Prompted by a question from a co-worker, who wanted to know how she could get her hands on a piece of her alma mater, I contacted Bill Wisniewski, director of business operations for the district. He assured me that the district was working on a policy to determine how the bricks will be made available.
That prompted a number of readers to call me and ask how they could be put on a list. I told them what I'm telling you now -- when the policy is announced, I'll write about it in the Record-Courier.
A few wanted to know why the bricks couldn't be put out for the public to take as soon as they fall. I mentioned that the contractor is concerned about making sure nobody will be hurt. When the bricks are available, they'll be separated into piles indicating which building they came from.
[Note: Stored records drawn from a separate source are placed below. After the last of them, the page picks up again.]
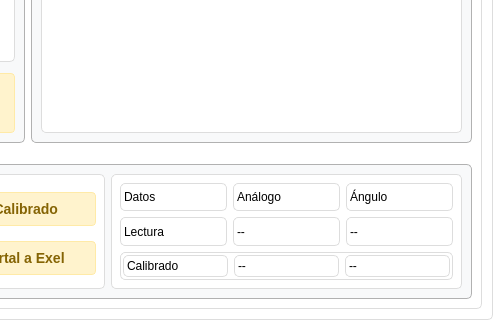
First picture: the form in SensoraCore/SC_DesktopApp/Modules/simpleAngle/simpleAngle.ui, repository YamithR/SensoraCore, before the edit; both pictures show x 277 to 770 and y 376 to 696 of the 770 by 696 pixel window.
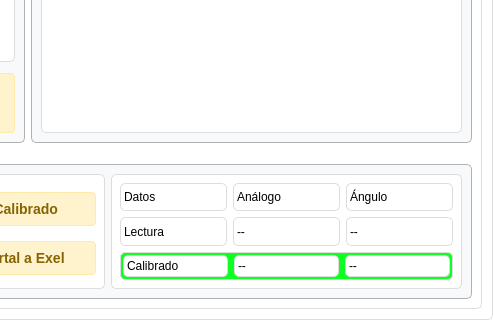
Second picture: the form after the edit.

Diff of the .ui file:
```diff
--- a/SensoraCore/SC_DesktopApp/Modules/simpleAngle/simpleAngle.ui
+++ b/SensoraCore/SC_DesktopApp/Modules/simpleAngle/simpleAngle.ui
@@ -238,6 +238,9 @@
             </item>
             <item row="2" column="0" colspan="3">
              <widget class="QWidget" name="calBox" native="true">
+              <property name="styleSheet">
+               <string notr="true">background-color: rgb(14, 255, 34);</string>
+              </property>
               <layout class="QHBoxLayout" name="horizontalLayout_2">
                <property name="leftMargin">
                 <number>3</number>
@@ -253,6 +256,9 @@
                </property>
                <item>
                 <widget class="QLabel" name="calibrado">
+                 <property name="styleSheet">
+                  <string notr="true">background-color: rgb(255, 255, 255);</string>
+                 </property>
                  <property name="text">
                   <string>Calibrado</string>
                  </property>
@@ -260,6 +266,9 @@
                </item>
                <item>
                 <widget class="QLabel" name="analogoDtCal">
+                 <property name="styleSheet">
+                  <string notr="true">background-color: rgb(255, 255, 255);</string>
+                 </property>
                  <property name="text">
                   <string>--</string>
                  </property>
@@ -267,6 +276,9 @@
                </item>
                <item>
                 <widget class="QLabel" name="anguloDtCal">
+                 <property name="styleSheet">
+                  <string notr="true">background-color: rgb(255, 255, 255);</string>
+                 </property>
                  <property name="text">
                   <string>--</string>
                  </property>
```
So keep reading. I promise to keep you posted.
More changing technology
The introduction of new computers and software at the R-C means that we now have laptops to take to meetings.
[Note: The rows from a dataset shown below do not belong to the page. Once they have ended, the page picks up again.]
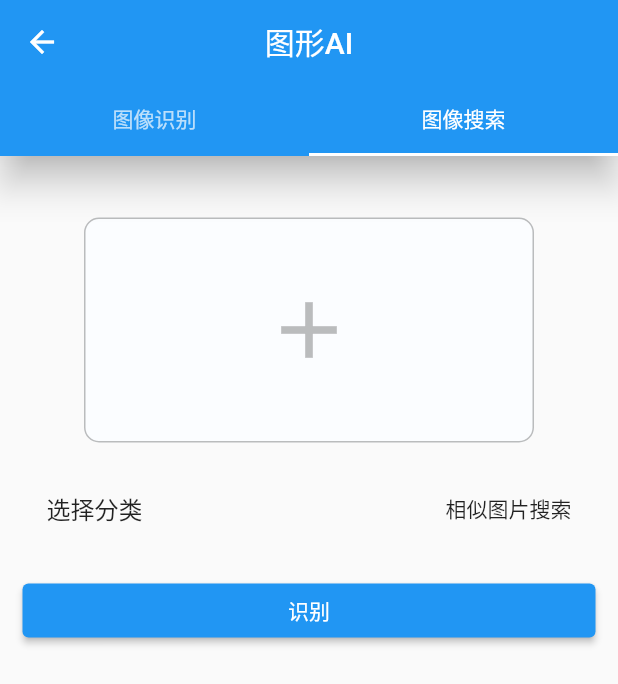
After one commit to dnqxj/orangemust-ai, a Flutter app: the GraphicalIndexView screen opened directly, tab 2 chosen, after a tap on the "add" icon, on a phone screen of 412 x 824 dp. The commit adds this screen. Shown: the top 684 px of the screen. Run offline on Flutter 3.47's test engine with Material 2 defaults, Android fonts, the phone set to English and light mode, and no system bars; our stand-ins replace dio, flutter_datetime_picker, flutter_easyloading, flutter_swiper, fluttertoast, image_picker and 1 more; missing offline and left inert: encrypt, flutter_luban, weui; accounts and stored records are empty; network calls fail; key blocks and very long unbroken strings in the code were emptied for the run.

Commit message:
基本完成图形方面的识别页面编写

```diff
--- a/flutter_app/lib/routes/routes.dart
+++ b/flutter_app/lib/routes/routes.dart
@@ -1,21 +1,24 @@
 import 'package:flutter/material.dart';
 import 'package:flutter_app/view/album/album_add_view.dart';
 import 'package:flutter_app/view/album/album_list_view.dart';
+import 'package:flutter_app/view/graphical/graphical_distinguish_result_view.dart';
 import 'package:flutter_app/view/home/home_view.dart';
+import 'package:flutter_app/view/menu_view.dart';
 import 'package:flutter_app/view/test.dart';
+import 'package:flutter_app/view/theme/settings_theme.dart';
 import 'package:flutter_app/view/user/login_view.dart';
-import 'package:flutter_app/view/menu_view.dart';
 import 'package:flutter_app/view/user/register_view.dart';
-import 'package:flutter_app/view/theme/settings_theme.dart';
 
 Map<String, WidgetBuilder> routes = {
   "/": (BuildContext context) => MenuView(),
   "menu": (BuildContext context) => MenuView(),
-  "login":  (BuildContext context) => LoginView(),
+  "login": (BuildContext context) => LoginView(),
   "register": (BuildContext context) => RegisterView(),
   "home": (BuildContext context) => HomeView(),
   "theme": (BuildContext context) => SettingsTheme(),
   "album_list": (BuildContext context) => AlbumListView(),
   "album_add": (BuildContext context) => AlbumAddView(),
   "test": (BuildContext context) => TextDemo(),
+  "graphical_distinguish_result": (BuildContext context) =>
+      GraphicalDistinguishResultView(),
 };
--- /dev/null
+++ b/flutter_app/lib/view/graphical/graphical_distinguish_view.dart
@@ -0,0 +1,180 @@
+import 'dart:io';
+
+import 'package:dio/dio.dart';
+import 'package:flutter/material.dart';
+import 'package:flutter_app/apis/file/index.dart' as FileApi;
+import 'package:flutter_app/config/env.dart';
+import 'package:flutter_app/utils/alert_utils.dart';
+import 'package:flutter_luban/flutter_luban.dart';
+import 'package:image_picker/image_picker.dart';
+
+/**
+ * 图形识别
+ */
+class GraphicalDistinguishView extends StatefulWidget {
+  const GraphicalDistinguishView({Key key}) : super(key: key);
+
+  @override
+  State<GraphicalDistinguishView> createState() =>
+      _GraphicalDistinguishViewState();
+}
+
+class _GraphicalDistinguishViewState extends State<GraphicalDistinguishView> {
+  // 声明表单控制器
+  // 类型列表
+  List _distinguishTypeOptions = [
+    {"label": "通用物体识别", "value": "1"},
+    {"label": "菜品识别", "value": "2"},
+    {"label": "车型识别", "value": "3"},
+    {"label": "动物识别", "value": "4"},
+    {"label": "植物识别", "value": "5"},
+  ];
+  Map _distinguishType = null;
+
+  String _uploadImageUrlPath = null;
+  final ImagePicker _picker = ImagePicker();
+  String _resourcesUuid = "";
+
+  @override
+  void initState() {
+    _distinguishType = {"label": "通用物体识别", "value": "1"};
+    super.initState();
+  }
+
+  @override
+  Widget build(BuildContext context) {
+    return Container(
+        padding: EdgeInsets.all(15),
+        child: Column(
+          children: [
+            SizedBox(
+              height: 16,
+            ),
+            Container(
+              margin: EdgeInsets.only(top: 10),
+              child: GestureDetector(
+                child: _uploadImageUrlPath == null
+                    ? Container(
+                        width: 300,
+                        height: 150,
+                        decoration: BoxDecoration(
+                          // 装饰背景
+                          // 背景色
+                          color: Color.fromARGB(255, 251, 253, 255),
+                          // 圆角
+                          borderRadius: BorderRadius.circular(10),
+                          // 边框
+                          border: Border.all(
+                            color: Colors.black26,
+                            width: 1,
+                          ),
+                          // 阴影
+                          // boxShadow: [
+                          //   BoxShadow(
+                          //     color: Colors.pink,
+                          //     blurRadius: 5.0
+                          //   ),
+                          // ],
+                          // 背景图片
+                          // image: DecorationImage(
+                          //   image: NetworkImage("http://via.placeholder.com/350x350"),
+                          //   alignment: Alignment.centerLeft
+                          // )
+                        ),
+                        child: Icon(
+                          Icons.add,
+                          size: 64,
+                          color: Colors.black26,
+                        ),
+                      )
+                    : Image.network(
+                        _uploadImageUrlPath,
+                        height: 150,
+                        fit: BoxFit.fill,
+                      ),
+                onTap: _getImage,
+              ),
+            ),
+            SizedBox(
+              height: 16,
+            ),
+            ListTile(
+              title: Text("选择分类"),
+              trailing: Text(_distinguishType != null
+                  ? _distinguishType['label'].toString()
+                  : ''),
+              onTap: _showDistinguishTypeAlert,
+            ),
+            SizedBox(
+              height: 16,
+            ),
+            Container(
+              width: double.infinity,
+              child: RaisedButton(
+                onPressed: _submit,
+                child: Text("识别"),
+              ),
+            )
+          ],
+        ));
+  }
+
+  Future _getImage() async {
+    // _picker是ImagePicker格式，pickedFile 是PickedFile格式
+    PickedFile pickedFile = await _picker.getImage(source: ImageSource.gallery);
+    // PickedFile pickedFile = await _picker.getImage(source: ImageSource.camera);
+    if (pickedFile == null) return;
+    // 图片压缩
+    // 文件流
+    File file = File(pickedFile.path);
+    // 处理luban使用的文件信息对象
+    CompressObject compressObject = CompressObject(
+        imageFile: file, // image
+        path: file.path.substring(0, file.path.lastIndexOf("/")));
+    // 压缩
+    Luban.compressImage(compressObject).then((_path) async {
+      String filename = _path.substring(_path.lastIndexOf("/") + 1);
+      try {
+        var result = await FileApi.upload(FormData.fromMap(
+            {"file": await MultipartFile.fromFile(_path, filename: filename)}));
+        print(result);
+        if (result.data['success']) {
+          var data = result.data["data"];
+          String uploadImageUrlPath = data["url_path"];
+          String uuid = data["uuid"];
+          setState(() {
+            _uploadImageUrlPath = Env.envConfig.appDomain + uploadImageUrlPath;
+            _resourcesUuid = uuid;
+          });
+        } else {
+          await showAlertDialog(context, "错误", result.data['message']);
+        }
+      } catch (e) {
+        e.toString();
+        await showAlertDialog(context, "错误", "上传失败");
+      }
+    });
+  }
+
+  // 选择类型
+  void _showDistinguishTypeAlert() async {
+    var result =
+        await showObjectAlertDialog(_distinguishTypeOptions, "选择分类", "label");
+    if (result != null) {
+      setState(() {
+        _distinguishType = result;
+      });
+    }
+  }
+
+  void _submit() async {
+    //  处理提交
+    //  处理返回
+    //  跳转内页
+    var result =
+        await Navigator.of(context).pushNamed("graphical_distinguish_result");
+    // if (result != null && result == 'refresh') {
+    //   loadData();
+    // }
+  }
+}
--- /dev/null
+++ b/flutter_app/lib/view/graphical/graphical_index_view.dart
@@ -0,0 +1,57 @@
+import 'package:flutter/material.dart';
+import 'package:flutter_app/view/graphical/graphical_distinguish_view.dart';
+import 'package:flutter_app/view/graphical/graphical_search_view.dart';
+
+class GraphicalIndexView extends StatefulWidget {
+  const GraphicalIndexView({Key key}) : super(key: key);
+
+  @override
+  State<GraphicalIndexView> createState() => _GraphicalViewState();
+}
+
+class _GraphicalViewState extends State<GraphicalIndexView>
+    with SingleTickerProviderStateMixin {
+  List<Widget> _widgets = [];
+  TabController _controller;
+
+  @override
+  void initState() {
+    _widgets..add(GraphicalDistinguishView())..add(GraphicalSearchView());
+    _controller = new TabController(length: _widgets.length, vsync: this);
+    super.initState();
+  }
+
+  @override
+  void dispose() {
+    _controller.dispose();
+    super.dispose();
+  }
+
+  @override
+  Widget build(BuildContext context) {
+    return Scaffold(
+      appBar: AppBar(
+        title: Text("图形AI"),
+        centerTitle: true,
+        elevation: 10,
+        // 顶部tab页
+        bottom: TabBar(
+          controller: _controller,
+          indicatorColor: Colors.white,
+          tabs: [
+            Tab(
+              text: "图像识别",
+            ),
+            Tab(
+              text: "图像搜索",
+            )
+          ],
+        ),
+      ),
+      body: TabBarView(
+        controller: _controller,
+        children: _widgets,
+      ),
+    );
+  }
+}
--- /dev/null
+++ b/flutter_app/lib/view/graphical/graphical_search_view.dart
@@ -0,0 +1,174 @@
+import 'dart:io';
+
+import 'package:dio/dio.dart';
+import 'package:flutter/material.dart';
+import 'package:flutter_app/apis/file/index.dart' as FileApi;
+import 'package:flutter_app/config/env.dart';
+import 'package:flutter_app/utils/alert_utils.dart';
+import 'package:flutter_luban/flutter_luban.dart';
+import 'package:image_picker/image_picker.dart';
+
+class GraphicalSearchView extends StatefulWidget {
+  const GraphicalSearchView({Key key}) : super(key: key);
+
+  @override
+  State<GraphicalSearchView> createState() => _GraphicalSearchViewState();
+}
+
+class _GraphicalSearchViewState extends State<GraphicalSearchView> {
+  // 声明表单控制器
+  // 类型列表
+  List _distinguishTypeOptions = [
+    {"label": "相似图片搜索", "value": "1"},
+    {"label": "相同图片搜索", "value": "2"},
+    {"label": "商品图片搜索", "value": "3"},
+    {"label": "绘本图片搜索", "value": "4"},
+  ];
+  Map _distinguishType = null;
+
+  String _uploadImageUrlPath = null;
+  final ImagePicker _picker = ImagePicker();
+  String _resourcesUuid = "";
+
+  @override
+  void initState() {
+    _distinguishType = {"label": "相似图片搜索", "value": "1"};
+    super.initState();
+  }
+
+  @override
+  Widget build(BuildContext context) {
+    return Container(
+        padding: EdgeInsets.all(15),
+        child: Column(
+          children: [
+            SizedBox(
+              height: 16,
+            ),
+            Container(
+              margin: EdgeInsets.only(top: 10),
+              child: GestureDetector(
+                child: _uploadImageUrlPath == null
+                    ? Container(
+                        width: 300,
+                        height: 150,
+                        decoration: BoxDecoration(
+                          // 装饰背景
+                          // 背景色
+                          color: Color.fromARGB(255, 251, 253, 255),
+                          // 圆角
+                          borderRadius: BorderRadius.circular(10),
+                          // 边框
+                          border: Border.all(
+                            color: Colors.black26,
+                            width: 1,
+                          ),
+                          // 阴影
+                          // boxShadow: [
+                          //   BoxShadow(
+                          //     color: Colors.pink,
+                          //     blurRadius: 5.0
+                          //   ),
+                          // ],
+                          // 背景图片
+                          // image: DecorationImage(
+                          //   image: NetworkImage("http://via.placeholder.com/350x350"),
+                          //   alignment: Alignment.centerLeft
+                          // )
+                        ),
+                        child: Icon(
+                          Icons.add,
+                          size: 64,
+                          color: Colors.black26,
+                        ),
+                      )
+                    : Image.network(
+                        _uploadImageUrlPath,
+                        height: 150,
+                        fit: BoxFit.fill,
+                      ),
+                onTap: _getImage,
+              ),
+            ),
+            SizedBox(
+              height: 16,
+            ),
+            ListTile(
+              title: Text("选择分类"),
+              trailing: Text(_distinguishType != null
+                  ? _distinguishType['label'].toString()
+                  : ''),
+              onTap: _showDistinguishTypeAlert,
+            ),
+            SizedBox(
+              height: 16,
+            ),
+            Container(
+              width: double.infinity,
+              child: RaisedButton(
+                onPressed: _submit,
+                child: Text("识别"),
+              ),
+            )
+          ],
+        ));
+  }
+
+  Future _getImage() async {
+    // _picker是ImagePicker格式，pickedFile 是PickedFile格式
+    PickedFile pickedFile = await _picker.getImage(source: ImageSource.gallery);
+    // PickedFile pickedFile = await _picker.getImage(source: ImageSource.camera);
+    if (pickedFile == null) return;
+    // 图片压缩
+    // 文件流
+    File file = File(pickedFile.path);
+    // 处理luban使用的文件信息对象
+    CompressObject compressObject = CompressObject(
+        imageFile: file, // image
+        path: file.path.substring(0, file.path.lastIndexOf("/")));
+    // 压缩
+    Luban.compressImage(compressObject).then((_path) async {
+      String filename = _path.substring(_path.lastIndexOf("/") + 1);
+      try {
+        var result = await FileApi.upload(FormData.fromMap(
+            {"file": await MultipartFile.fromFile(_path, filename: filename)}));
+        if (result.data['success']) {
+          var data = result.data["data"];
+          String uploadImageUrlPath = data["url_path"];
+          String uuid = data["uuid"];
+          setState(() {
+            _uploadImageUrlPath = Env.envConfig.appDomain + uploadImageUrlPath;
+            _resourcesUuid = uuid;
+          });
+        } else {
+          await showAlertDialog(context, "错误", result.data['message']);
+        }
+      } catch (e) {
+        e.toString();
+        await showAlertDialog(context, "错误", "上传失败");
+      }
+    });
+  }
+
+  // 选择类型
+  void _showDistinguishTypeAlert() async {
+    var result =
+        await showObjectAlertDialog(_distinguishTypeOptions, "选择分类", "label");
+    if (result != null) {
+      setState(() {
+        _distinguishType = result;
+      });
+    }
+  }
+
+  void _submit() async {
+    //  处理提交
+    //  处理返回
+    //  跳转内页
+    var result =
+        await Navigator.of(context).pushNamed("graphical_distinguish_result");
+    // if (result != null && result == 'refresh') {
+    //   loadData();
+    // }
+  }
+}
```
Also changed, not shown: flutter_app/lib/view/graphical/graphical_distinguish_result_view.dart (added, +152 -0 lines), flutter_app/lib/view/menu_view.dart (+8 -8 lines), 1 other file.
Will you see me toting mine? I'm not too sure about that. The reason? I need access to the Internet in order to use most of the software we have. Our method of submitting stories via remote is web-based, too.
So unless I want to hang out in the local McDonald's, I will need to come back to the newsroom to submit my stories anyway. And since most meetings on my beat don't run terribly late, I might as well start writing when I get back to the office.
In other news, I managed to keep my mouse from my old computer and a co-worker of mine was very pleased to know he'd be able to do the same. Had my mouse been replaced, I would have brought one in from home. Just say no to white mice.
Filling plates at the holiday table
You may have noticed some recent stories in our about some turkeys that were picked up by the wrong social service agency.
The takeaway message was that the turkeys still went to feed hungry people, just not the hungry people for whom they were originally destined. And the act prompted generosity among area residents who gladly donated birds to those in need.
As a volunteer for another social service agency, I can tell you that turkeys -- heck, meat of any kind -- is at a premium. And any agency would gladly appreciate your donations. But just a tip, give money, because most agencies can make $1 feed four people, and might not have the freezer space to store lots of turkeys or hams. But if that's what you've been given as a holiday bonus, I'm sure any agency would find a good home for it.
Just don't be like that guy who called the Butterball turkey hotline to ask if a 20-year-old bird in his freezer would still be good. When the representative said that it probably wouldn't have much flavor, he said, "Oh, OK, I'll just donate it to the church!"